WORK TO BE COMPLETED: Among the records, which lines hold the word "offsets"? Pick them out.

RECORDS FOR THE EXERCISE:
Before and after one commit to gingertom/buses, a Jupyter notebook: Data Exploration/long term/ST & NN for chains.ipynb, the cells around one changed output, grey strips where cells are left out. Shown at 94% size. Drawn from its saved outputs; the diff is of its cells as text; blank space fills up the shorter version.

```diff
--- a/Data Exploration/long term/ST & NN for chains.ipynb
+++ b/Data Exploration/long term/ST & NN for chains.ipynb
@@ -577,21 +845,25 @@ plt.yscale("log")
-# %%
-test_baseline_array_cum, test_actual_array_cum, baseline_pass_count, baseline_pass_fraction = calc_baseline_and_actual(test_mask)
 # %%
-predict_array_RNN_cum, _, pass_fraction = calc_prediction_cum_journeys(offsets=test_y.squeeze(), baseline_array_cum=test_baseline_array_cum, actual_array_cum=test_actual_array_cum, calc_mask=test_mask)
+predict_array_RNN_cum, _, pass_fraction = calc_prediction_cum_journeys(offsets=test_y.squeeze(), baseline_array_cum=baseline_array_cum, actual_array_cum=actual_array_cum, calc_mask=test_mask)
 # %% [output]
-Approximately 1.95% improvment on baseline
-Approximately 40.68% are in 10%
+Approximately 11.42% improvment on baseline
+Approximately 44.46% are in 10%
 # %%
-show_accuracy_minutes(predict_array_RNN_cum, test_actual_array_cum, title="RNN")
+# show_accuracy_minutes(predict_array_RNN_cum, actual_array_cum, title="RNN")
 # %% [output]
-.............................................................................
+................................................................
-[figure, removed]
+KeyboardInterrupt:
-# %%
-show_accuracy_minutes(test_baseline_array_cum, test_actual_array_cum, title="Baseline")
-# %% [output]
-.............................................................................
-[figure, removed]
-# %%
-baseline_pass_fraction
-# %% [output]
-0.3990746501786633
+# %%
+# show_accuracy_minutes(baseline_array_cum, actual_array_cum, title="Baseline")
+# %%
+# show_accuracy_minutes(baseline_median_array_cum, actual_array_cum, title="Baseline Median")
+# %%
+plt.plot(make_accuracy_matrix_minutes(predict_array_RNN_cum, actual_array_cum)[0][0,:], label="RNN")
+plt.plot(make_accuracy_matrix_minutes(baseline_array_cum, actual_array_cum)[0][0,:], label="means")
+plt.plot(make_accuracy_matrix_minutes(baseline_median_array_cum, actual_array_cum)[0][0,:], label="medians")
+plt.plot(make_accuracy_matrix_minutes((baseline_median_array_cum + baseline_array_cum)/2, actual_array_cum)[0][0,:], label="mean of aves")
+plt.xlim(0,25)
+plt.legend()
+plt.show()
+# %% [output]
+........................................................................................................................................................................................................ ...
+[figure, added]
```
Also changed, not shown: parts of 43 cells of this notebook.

EXERCISE RESULT:
-predict_array_RNN_cum, _, pass_fraction = calc_prediction_cum_journeys(offsets=test_y.squeeze(), baseline_array_cum=test_baseline_array_cum, actual_array_cum=test_actual_array_cum, calc_mask=test_mask)
+predict_array_RNN_cum, _, pass_fraction = calc_prediction_cum_journeys(offsets=test_y.squeeze(), baseline_array_cum=baseline_array_cum, actual_array_cum=actual_array_cum, calc_mask=test_mask)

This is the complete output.